═════ EXERCISE DATA ═════

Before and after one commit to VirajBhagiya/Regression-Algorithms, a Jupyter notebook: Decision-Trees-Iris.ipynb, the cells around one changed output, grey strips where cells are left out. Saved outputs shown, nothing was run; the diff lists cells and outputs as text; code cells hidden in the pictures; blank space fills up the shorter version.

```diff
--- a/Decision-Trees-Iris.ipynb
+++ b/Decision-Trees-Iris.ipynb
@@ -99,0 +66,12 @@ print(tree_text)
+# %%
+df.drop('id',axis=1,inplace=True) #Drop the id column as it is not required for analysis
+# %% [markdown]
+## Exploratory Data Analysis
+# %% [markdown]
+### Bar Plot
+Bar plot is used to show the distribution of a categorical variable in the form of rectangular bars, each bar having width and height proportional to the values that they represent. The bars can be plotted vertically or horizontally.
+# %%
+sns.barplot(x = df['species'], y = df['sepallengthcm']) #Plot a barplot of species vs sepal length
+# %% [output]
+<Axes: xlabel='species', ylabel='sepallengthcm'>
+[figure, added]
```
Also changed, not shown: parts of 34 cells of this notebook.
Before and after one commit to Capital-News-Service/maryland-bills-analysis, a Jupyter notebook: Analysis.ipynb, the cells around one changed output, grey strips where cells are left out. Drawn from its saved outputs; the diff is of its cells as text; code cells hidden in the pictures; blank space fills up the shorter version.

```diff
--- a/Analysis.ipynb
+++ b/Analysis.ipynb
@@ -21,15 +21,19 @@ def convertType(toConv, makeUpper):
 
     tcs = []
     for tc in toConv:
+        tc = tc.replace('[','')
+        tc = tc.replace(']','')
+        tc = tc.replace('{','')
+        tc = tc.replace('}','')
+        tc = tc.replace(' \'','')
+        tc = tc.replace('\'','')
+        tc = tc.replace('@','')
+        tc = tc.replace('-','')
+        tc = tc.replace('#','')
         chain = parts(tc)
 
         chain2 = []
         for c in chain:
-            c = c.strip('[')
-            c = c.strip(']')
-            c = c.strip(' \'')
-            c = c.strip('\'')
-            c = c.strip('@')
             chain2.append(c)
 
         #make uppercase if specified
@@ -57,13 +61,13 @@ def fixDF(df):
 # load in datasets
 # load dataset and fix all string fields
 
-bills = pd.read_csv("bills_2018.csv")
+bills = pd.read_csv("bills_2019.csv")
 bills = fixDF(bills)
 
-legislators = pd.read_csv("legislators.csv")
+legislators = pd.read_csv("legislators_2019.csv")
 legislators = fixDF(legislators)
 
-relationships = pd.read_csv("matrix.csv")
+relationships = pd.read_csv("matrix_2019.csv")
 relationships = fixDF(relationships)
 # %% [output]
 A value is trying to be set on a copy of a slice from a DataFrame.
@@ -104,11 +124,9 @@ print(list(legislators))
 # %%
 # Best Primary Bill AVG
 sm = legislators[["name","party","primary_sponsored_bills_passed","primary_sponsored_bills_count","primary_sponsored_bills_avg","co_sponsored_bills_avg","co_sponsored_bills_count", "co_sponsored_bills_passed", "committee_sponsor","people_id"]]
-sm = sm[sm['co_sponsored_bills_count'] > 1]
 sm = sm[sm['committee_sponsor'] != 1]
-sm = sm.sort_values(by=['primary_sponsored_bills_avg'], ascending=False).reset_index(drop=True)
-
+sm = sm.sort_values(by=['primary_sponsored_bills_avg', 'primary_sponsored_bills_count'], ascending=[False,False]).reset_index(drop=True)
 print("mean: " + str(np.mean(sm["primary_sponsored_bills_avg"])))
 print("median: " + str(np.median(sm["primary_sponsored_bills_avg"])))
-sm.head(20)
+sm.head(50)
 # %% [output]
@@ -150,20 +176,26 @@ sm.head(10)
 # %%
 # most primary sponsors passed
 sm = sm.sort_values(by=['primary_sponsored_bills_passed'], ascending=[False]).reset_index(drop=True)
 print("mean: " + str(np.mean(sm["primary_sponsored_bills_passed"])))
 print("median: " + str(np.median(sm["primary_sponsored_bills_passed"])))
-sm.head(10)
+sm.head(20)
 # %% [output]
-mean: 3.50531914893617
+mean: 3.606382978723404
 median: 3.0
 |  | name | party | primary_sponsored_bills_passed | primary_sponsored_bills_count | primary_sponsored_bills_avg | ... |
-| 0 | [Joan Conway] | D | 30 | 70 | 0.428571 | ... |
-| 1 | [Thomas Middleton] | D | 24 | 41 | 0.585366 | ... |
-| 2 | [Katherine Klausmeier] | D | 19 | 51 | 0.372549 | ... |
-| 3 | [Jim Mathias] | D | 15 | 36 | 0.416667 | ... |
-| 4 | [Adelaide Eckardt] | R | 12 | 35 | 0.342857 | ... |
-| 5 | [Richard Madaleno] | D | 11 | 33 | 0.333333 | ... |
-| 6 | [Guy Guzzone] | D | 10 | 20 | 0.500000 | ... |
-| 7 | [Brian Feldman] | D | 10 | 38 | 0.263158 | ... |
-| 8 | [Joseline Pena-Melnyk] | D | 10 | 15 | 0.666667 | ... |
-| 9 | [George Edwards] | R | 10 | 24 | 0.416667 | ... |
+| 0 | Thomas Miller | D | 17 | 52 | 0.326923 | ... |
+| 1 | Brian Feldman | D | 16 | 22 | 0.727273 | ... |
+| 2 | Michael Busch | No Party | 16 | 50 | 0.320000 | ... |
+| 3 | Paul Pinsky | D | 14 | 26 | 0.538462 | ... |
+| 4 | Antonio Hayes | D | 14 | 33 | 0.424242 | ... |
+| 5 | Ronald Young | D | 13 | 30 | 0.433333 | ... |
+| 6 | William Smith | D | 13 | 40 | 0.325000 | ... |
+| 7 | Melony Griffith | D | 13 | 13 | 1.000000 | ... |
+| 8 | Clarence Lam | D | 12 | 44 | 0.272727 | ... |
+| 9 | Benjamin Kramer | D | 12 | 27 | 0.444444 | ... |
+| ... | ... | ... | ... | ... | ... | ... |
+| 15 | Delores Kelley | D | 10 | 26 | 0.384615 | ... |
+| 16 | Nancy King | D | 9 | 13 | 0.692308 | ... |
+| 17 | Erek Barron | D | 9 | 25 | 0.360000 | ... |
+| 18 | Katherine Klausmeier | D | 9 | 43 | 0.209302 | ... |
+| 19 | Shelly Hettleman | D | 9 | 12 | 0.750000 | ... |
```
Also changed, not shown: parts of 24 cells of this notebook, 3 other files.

═════

| ASSIGNMENT |
Reproduce the full block of data exactly, omitting nothing.

| ANSWER BELOW |
Before and after one commit to VirajBhagiya/Regression-Algorithms, a Jupyter notebook: Decision-Trees-Iris.ipynb, the cells around one changed output, grey strips where cells are left out. Saved outputs shown, nothing was run; the diff lists cells and outputs as text; code cells hidden in the pictures; blank space fills up the shorter version.

```diff
--- a/Decision-Trees-Iris.ipynb
+++ b/Decision-Trees-Iris.ipynb
@@ -99,0 +66,12 @@ print(tree_text)
+# %%
+df.drop('id',axis=1,inplace=True) #Drop the id column as it is not required for analysis
+# %% [markdown]
+## Exploratory Data Analysis
+# %% [markdown]
+### Bar Plot
+Bar plot is used to show the distribution of a categorical variable in the form of rectangular bars, each bar having width and height proportional to the values that they represent. The bars can be plotted vertically or horizontally.
+# %%
+sns.barplot(x = df['species'], y = df['sepallengthcm']) #Plot a barplot of species vs sepal length
+# %% [output]
+<Axes: xlabel='species', ylabel='sepallengthcm'>
+[figure, added]
```
Also changed, not shown: parts of 34 cells of this notebook.
Before and after one commit to Capital-News-Service/maryland-bills-analysis, a Jupyter notebook: Analysis.ipynb, the cells around one changed output, grey strips where cells are left out. Drawn from its saved outputs; the diff is of its cells as text; code cells hidden in the pictures; blank space fills up the shorter version.

```diff
--- a/Analysis.ipynb
+++ b/Analysis.ipynb
@@ -21,15 +21,19 @@ def convertType(toConv, makeUpper):
 
     tcs = []
     for tc in toConv:
+        tc = tc.replace('[','')
+        tc = tc.replace(']','')
+        tc = tc.replace('{','')
+        tc = tc.replace('}','')
+        tc = tc.replace(' \'','')
+        tc = tc.replace('\'','')
+        tc = tc.replace('@','')
+        tc = tc.replace('-','')
+        tc = tc.replace('#','')
         chain = parts(tc)
 
         chain2 = []
         for c in chain:
-            c = c.strip('[')
-            c = c.strip(']')
-            c = c.strip(' \'')
-            c = c.strip('\'')
-            c = c.strip('@')
             chain2.append(c)
 
         #make uppercase if specified
@@ -57,13 +61,13 @@ def fixDF(df):
 # load in datasets
 # load dataset and fix all string fields
 
-bills = pd.read_csv("bills_2018.csv")
+bills = pd.read_csv("bills_2019.csv")
 bills = fixDF(bills)
 
-legislators = pd.read_csv("legislators.csv")
+legislators = pd.read_csv("legislators_2019.csv")
 legislators = fixDF(legislators)
 
-relationships = pd.read_csv("matrix.csv")
+relationships = pd.read_csv("matrix_2019.csv")
 relationships = fixDF(relationships)
 # %% [output]
 A value is trying to be set on a copy of a slice from a DataFrame.
@@ -104,11 +124,9 @@ print(list(legislators))
 # %%
 # Best Primary Bill AVG
 sm = legislators[["name","party","primary_sponsored_bills_passed","primary_sponsored_bills_count","primary_sponsored_bills_avg","co_sponsored_bills_avg","co_sponsored_bills_count", "co_sponsored_bills_passed", "committee_sponsor","people_id"]]
-sm = sm[sm['co_sponsored_bills_count'] > 1]
 sm = sm[sm['committee_sponsor'] != 1]
-sm = sm.sort_values(by=['primary_sponsored_bills_avg'], ascending=False).reset_index(drop=True)
-
+sm = sm.sort_values(by=['primary_sponsored_bills_avg', 'primary_sponsored_bills_count'], ascending=[False,False]).reset_index(drop=True)
 print("mean: " + str(np.mean(sm["primary_sponsored_bills_avg"])))
 print("median: " + str(np.median(sm["primary_sponsored_bills_avg"])))
-sm.head(20)
+sm.head(50)
 # %% [output]
@@ -150,20 +176,26 @@ sm.head(10)
 # %%
 # most primary sponsors passed
 sm = sm.sort_values(by=['primary_sponsored_bills_passed'], ascending=[False]).reset_index(drop=True)
 print("mean: " + str(np.mean(sm["primary_sponsored_bills_passed"])))
 print("median: " + str(np.median(sm["primary_sponsored_bills_passed"])))
-sm.head(10)
+sm.head(20)
 # %% [output]
-mean: 3.50531914893617
+mean: 3.606382978723404
 median: 3.0
 |  | name | party | primary_sponsored_bills_passed | primary_sponsored_bills_count | primary_sponsored_bills_avg | ... |
-| 0 | [Joan Conway] | D | 30 | 70 | 0.428571 | ... |
-| 1 | [Thomas Middleton] | D | 24 | 41 | 0.585366 | ... |
-| 2 | [Katherine Klausmeier] | D | 19 | 51 | 0.372549 | ... |
-| 3 | [Jim Mathias] | D | 15 | 36 | 0.416667 | ... |
-| 4 | [Adelaide Eckardt] | R | 12 | 35 | 0.342857 | ... |
-| 5 | [Richard Madaleno] | D | 11 | 33 | 0.333333 | ... |
-| 6 | [Guy Guzzone] | D | 10 | 20 | 0.500000 | ... |
-| 7 | [Brian Feldman] | D | 10 | 38 | 0.263158 | ... |
-| 8 | [Joseline Pena-Melnyk] | D | 10 | 15 | 0.666667 | ... |
-| 9 | [George Edwards] | R | 10 | 24 | 0.416667 | ... |
+| 0 | Thomas Miller | D | 17 | 52 | 0.326923 | ... |
+| 1 | Brian Feldman | D | 16 | 22 | 0.727273 | ... |
+| 2 | Michael Busch | No Party | 16 | 50 | 0.320000 | ... |
+| 3 | Paul Pinsky | D | 14 | 26 | 0.538462 | ... |
+| 4 | Antonio Hayes | D | 14 | 33 | 0.424242 | ... |
+| 5 | Ronald Young | D | 13 | 30 | 0.433333 | ... |
+| 6 | William Smith | D | 13 | 40 | 0.325000 | ... |
+| 7 | Melony Griffith | D | 13 | 13 | 1.000000 | ... |
+| 8 | Clarence Lam | D | 12 | 44 | 0.272727 | ... |
+| 9 | Benjamin Kramer | D | 12 | 27 | 0.444444 | ... |
+| ... | ... | ... | ... | ... | ... | ... |
+| 15 | Delores Kelley | D | 10 | 26 | 0.384615 | ... |
+| 16 | Nancy King | D | 9 | 13 | 0.692308 | ... |
+| 17 | Erek Barron | D | 9 | 25 | 0.360000 | ... |
+| 18 | Katherine Klausmeier | D | 9 | 43 | 0.209302 | ... |
+| 19 | Shelly Hettleman | D | 9 | 12 | 0.750000 | ... |
```
Also changed, not shown: parts of 24 cells of this notebook, 3 other files.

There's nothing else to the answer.